Running a business is not cheap, this is the reality as well that you need to be aware of before starting a business. You also need to be aware of the costs that are involved in setting up and sustaining the business. Always come up with realistic responses to these. In a majority of times, many small businesses are not solid enough financially and may not be able to survive for long.
The fixed and variable costs associated with starting your business should be taken into account when you write your plan. Rope in experts for assistance.
Engage your bankers if they have a complimentary advisory facility for you to have perspective on the financial assistance you may need in particular – whether you need to apply for a business loan, or equipment finance.
Even in the presence of funding a business can still fail. This is the function of financial mismanagement. Failure to understand how to manage your cash flow or stay on top of all your financial responsibilities as a small business owner can be a recipe for disaster.
Prioritise cash management for your business. If your cash flow does not add up and balance out, you will find yourself in the abyss fast. You cannot afford this risk at all.
Clients do not just come simply because you have opened shop. This is not how to promote a new business. There is need for regular streams and customers to give your business a chance to survive. You need a marketing plan to do that. Understand the nature of your business and who your target audience is.
Develop a good marketing strategy with this understanding and come up with the right balance when it comes to attracting new customers (acquisition) and building a base of loyal existing customers (retention).
Discover the model of marketing that works for you. You may even need to strike a balance between ‘traditional’ offline marketing activities such as advertising, direct mail, letter box drops, local area marketing, posters and flyers, business to business marketing and digital marketing including having a website and using social media for business to target your audience.

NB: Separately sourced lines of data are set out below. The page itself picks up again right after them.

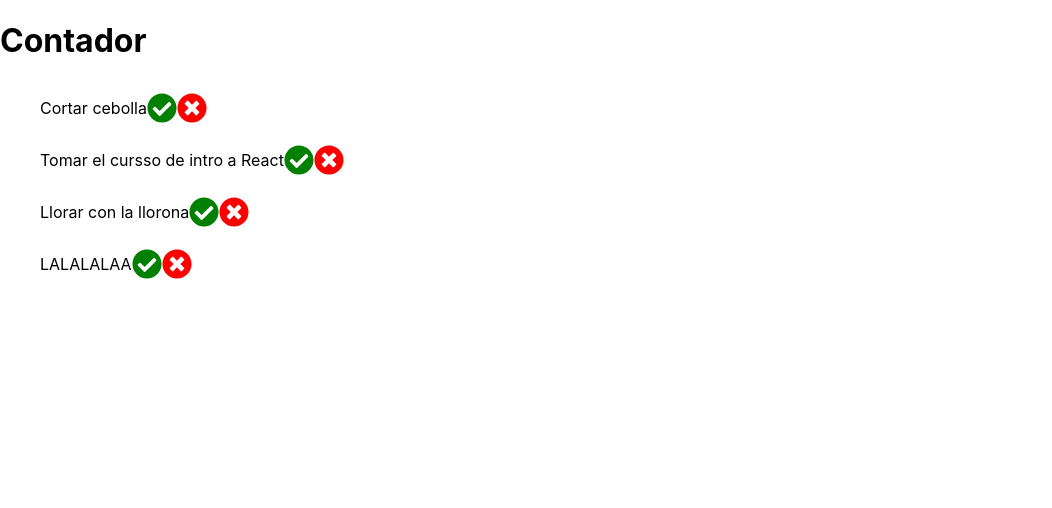
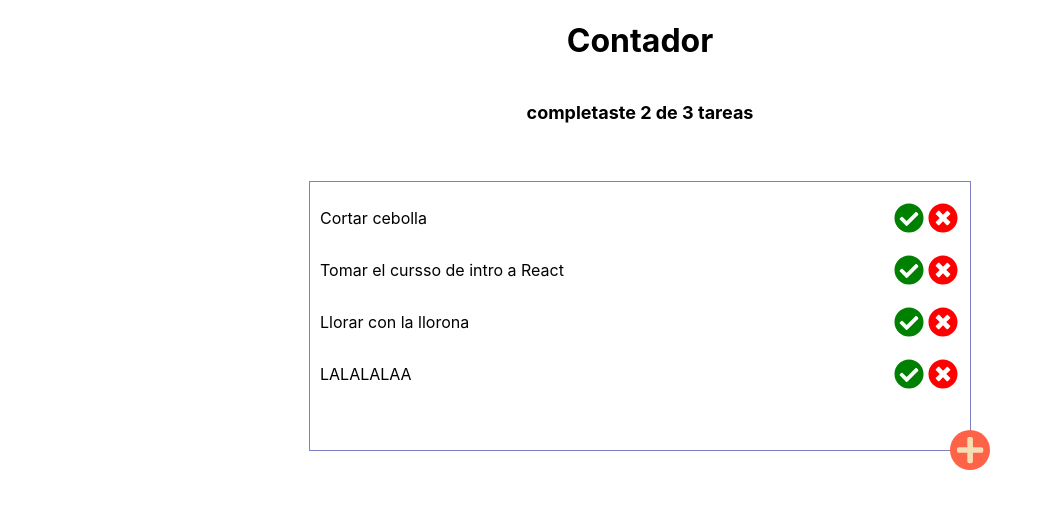
Before and after one commit to LucasDMadrigal/todo-machine, a React (Create React App) app: page / in a window 1280 px wide. Shown: the top 508 px of the page, without its empty margins (0-1052 px from the left). Built offline with nearby package versions, Linux system fonts and the light colour scheme; the HTML template or start-up script is replaced by a standard one.

Commit message:
maquetacion lista todo terminado

```diff
--- a/src/App.js
+++ b/src/App.js
@@ -2,12 +2,12 @@ import React from "react";
 // import { FontAwesomeIcon } from '@fortawesome/react-fontawesome'
 import { library } from '@fortawesome/fontawesome-svg-core'
 import { fab } from '@fortawesome/free-brands-svg-icons'
-import { faCheckCircle, faCheck, faTimesCircle} from '@fortawesome/free-solid-svg-icons'
-
+import { faCheckCircle, faCheck, faTimesCircle, faPlus} from '@fortawesome/free-solid-svg-icons'
 
 import { TodoCounter } from './components/TodoCounter'
 import { TodoList } from './components/TodoList'
 import { TodoItem } from './components/TodoItem'
+import { ButtonCreateTodo } from './components/ButtonCreateTodo'
 import './App.css';
 
 const todos = [
@@ -17,7 +17,7 @@ const todos = [
   { text: 'LALALALAA', completed: false },
 ];
 
-library.add(fab, faCheckCircle, faCheck, faTimesCircle)
+library.add(fab, faCheckCircle, faCheck, faTimesCircle, faPlus)
 
 
 
@@ -25,18 +25,14 @@ function App() {
   return (
     <React.Fragment >
       <TodoCounter />
-
       <TodoList>
         { todos.map( item => (
           <TodoItem
             key={item.text}
             text={item.text} />
-
-
           ))}
+      <ButtonCreateTodo />
       </TodoList>
-
-      {/* <ButtonCreateTodo /> */}
     </React.Fragment>
   );
 }
--- /dev/null
+++ b/src/components/ButtonCreateTodo.js
@@ -0,0 +1,13 @@
+import React from 'react'
+import { FontAwesomeIcon } from '@fortawesome/react-fontawesome'
+import './styles/ButtonCreateTodo.css'
+
+function ButtonCreateTodo() {
+    return (
+        <button>
+            <FontAwesomeIcon className= "icon icon-plus" icon="plus" />
+        </button>
+    )
+}
+
+export { ButtonCreateTodo }
--- a/src/components/TodoCounter.js
+++ b/src/components/TodoCounter.js
@@ -3,9 +3,10 @@ import './styles/TodoCounter.css'
 
 function TodoCounter() {
     return (
-        <div>
+        <div className="todo-counter--container">
             <h1>
                 Contador
+                <h6>completaste 2 de 3 tareas</h6>
             </h1>
         </div>
     )
--- a/src/components/TodoItem.js
+++ b/src/components/TodoItem.js
@@ -10,9 +10,13 @@ function TodoItem(props) {
                     props.text
                 }
             </p>
+            <div className="todo_item-icon--container">
+
                 <FontAwesomeIcon className={`${props.completed && 'desabled'} icon icon-check`} icon="check-circle" />
                 <FontAwesomeIcon className={`${props.completed && 'desabled'} icon icon-times`} icon="times-circle" />
                 <FontAwesomeIcon className={`${!props.completed && 'desabled'} icon icon-check`} icon="check" />
+
+            </div>
         </div>
     )
 }
--- a/src/components/TodoList.js
+++ b/src/components/TodoList.js
@@ -1,8 +1,8 @@
 import React from 'react'
-
+import './styles/TodoList.css'
 function TodoList(props) {
     return (
-        <section>
+        <section className="todo-list--container">
             <ul>
                 {props.children}
             </ul>
--- /dev/null
+++ b/src/components/styles/ButtonCreateTodo.css
@@ -0,0 +1,19 @@
+button{
+    border: tomato;
+    border-radius: 50%;
+    width: 40px;
+    height: 40px;
+    display: flex;
+    justify-content: center;
+    align-items: center;
+    background-color: tomato;
+    position: -webkit-sticky;
+    position: sticky;
+    bottom: 20px;
+    left: 100vw;
+    transform: translate(75%, 75%);
+}
+
+.icon-plus{
+    color: wheat;
+}
--- a/src/components/styles/TodoCounter.css
+++ b/src/components/styles/TodoCounter.css
@@ -1,4 +1,11 @@
-h2{
-    font-size: 24px;
+.todo-counter--container{
     text-align: center;
 }
+
+.todo-counter--container h2{
+    font-size: 24px;
+}
+
+.todo-counter--container h6{
+    font-size: 18px;
+}
--- a/src/components/styles/TodoItem.css
+++ b/src/components/styles/TodoItem.css
@@ -1,14 +1,18 @@
 .todo-item--container{
     display: flex;
-align-items: center;
+    align-items: center;
+    justify-content: space-between;
+    width: 100%;
 }
 
 .icon{
-font-size: 30px;
+    font-size: 30px;
+    margin: 2px;
 }
 
-.desabled{
-    display: none;
+.todo_item-icon--container{
+    display: flex;
+    margin-left: 10px;
 }
 
 .icon-times{
@@ -18,3 +22,7 @@ font-size: 30px;
 .icon-check{
     color: green;
 }
+
+.desabled{
+    display: none;
+}
--- /dev/null
+++ b/src/components/styles/TodoList.css
@@ -0,0 +1,13 @@
+.todo-list--container{
+    display: flex;
+    justify-content: center;
+}
+
+.todo-list--container ul{
+    display: flex;
+    flex-direction: column;
+    justify-content: space-between;
+    padding: 10px;
+    width: 50vw;
+    border: 1px solid rgb(127, 127, 197);
+}
```
Lines whose indentation alone changed are shown as unchanged.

There are a number of ways to market your small business on a budget. You however need to monitor and measure the results to avoid wasting valuable funds.